** Opening Source data block **
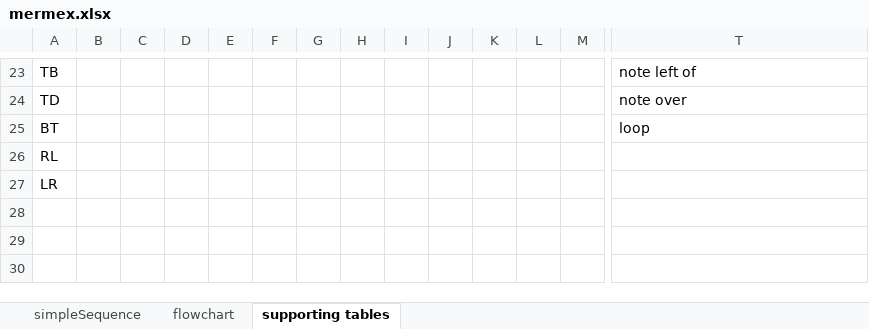
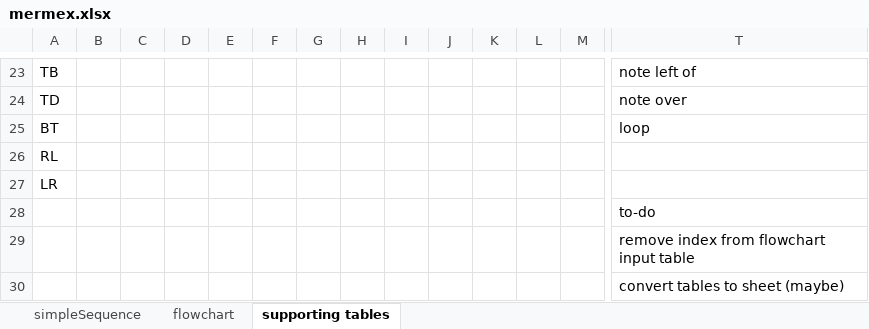
Before and after one commit to pgaljan/mermex, an Excel workbook: mermex.xlsx, sheet supporting tables, drawn as a sheet; only a part is shown, gaps mark what is left out; values as stored, in another font and other column widths than the file's, no borders; table styles not drawn; rows hold the shown columns only; the diff names each change by its address in the sheet, - before the commit and + after, or states it on an @@ line.

```diff
--- a/mermex.xlsx (sheet supporting tables)
+++ b/mermex.xlsx (sheet supporting tables)
+row 28:  |  |  |  |  |  |  |  |  |  |  |  |  | to-do
+row 29:  |  |  |  |  |  |  |  |  |  |  |  |  | remove index from flowchart input table
+row 30:  |  |  |  |  |  |  |  |  |  |  |  |  | convert tables to sheet (maybe)
```
Also changed, not shown: sheet flowchart, sheet simpleSequence, formulas that keep their value, hidden cells.
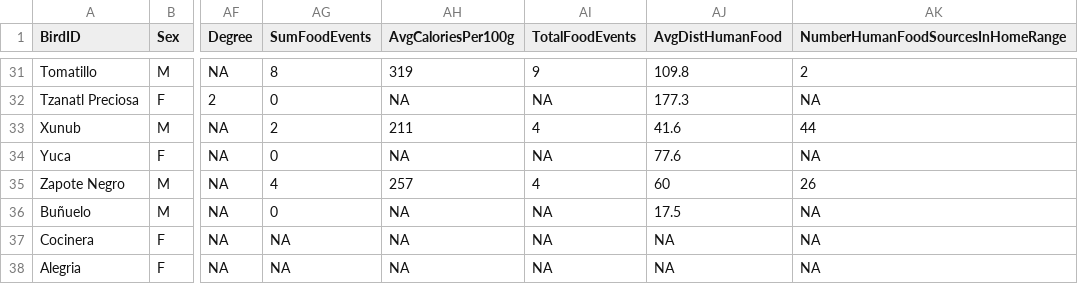
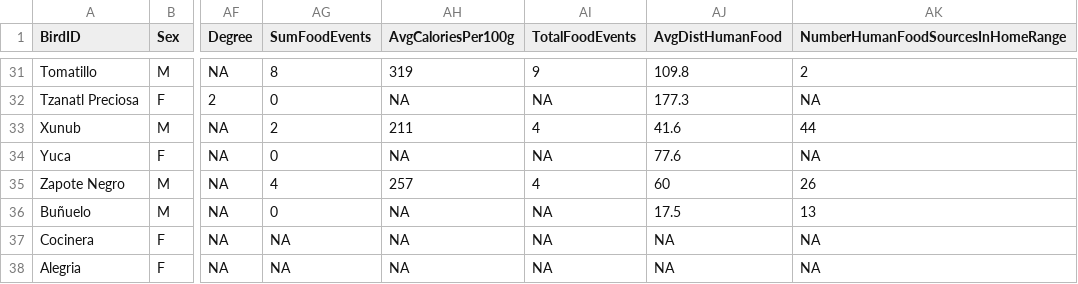
Before and after one commit to corinalogan/grackles, a CSV file: Files/Preregistrations/g_flexforaging_data_general.csv, drawn as a sheet; only a part is shown, gaps mark what is left out; the diff names each change by its address in the sheet, - before the commit and + after, or states it on an @@ line.

Commit message:
fixed bunuelo's data: he should have 13, but r code excludes him

```diff
--- a/Files/Preregistrations/g_flexforaging_data_general.csv
+++ b/Files/Preregistrations/g_flexforaging_data_general.csv
-AK36: NA
+AK36: 13
```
** Closing Source data block **
* What you should do *
All of the lines above must be repeated without alteration, though the pictures are to be excluded.

* Completed task *
Before and after one commit to pgaljan/mermex, an Excel workbook: mermex.xlsx, sheet supporting tables, drawn as a sheet; only a part is shown, gaps mark what is left out; values as stored, in another font and other column widths than the file's, no borders; table styles not drawn; rows hold the shown columns only; the diff names each change by its address in the sheet, - before the commit and + after, or states it on an @@ line.

```diff
--- a/mermex.xlsx (sheet supporting tables)
+++ b/mermex.xlsx (sheet supporting tables)
+row 28:  |  |  |  |  |  |  |  |  |  |  |  |  | to-do
+row 29:  |  |  |  |  |  |  |  |  |  |  |  |  | remove index from flowchart input table
+row 30:  |  |  |  |  |  |  |  |  |  |  |  |  | convert tables to sheet (maybe)
```
Also changed, not shown: sheet flowchart, sheet simpleSequence, formulas that keep their value, hidden cells.
Before and after one commit to corinalogan/grackles, a CSV file: Files/Preregistrations/g_flexforaging_data_general.csv, drawn as a sheet; only a part is shown, gaps mark what is left out; the diff names each change by its address in the sheet, - before the commit and + after, or states it on an @@ line.

Commit message:
fixed bunuelo's data: he should have 13, but r code excludes him

```diff
--- a/Files/Preregistrations/g_flexforaging_data_general.csv
+++ b/Files/Preregistrations/g_flexforaging_data_general.csv
-AK36: NA
+AK36: 13
```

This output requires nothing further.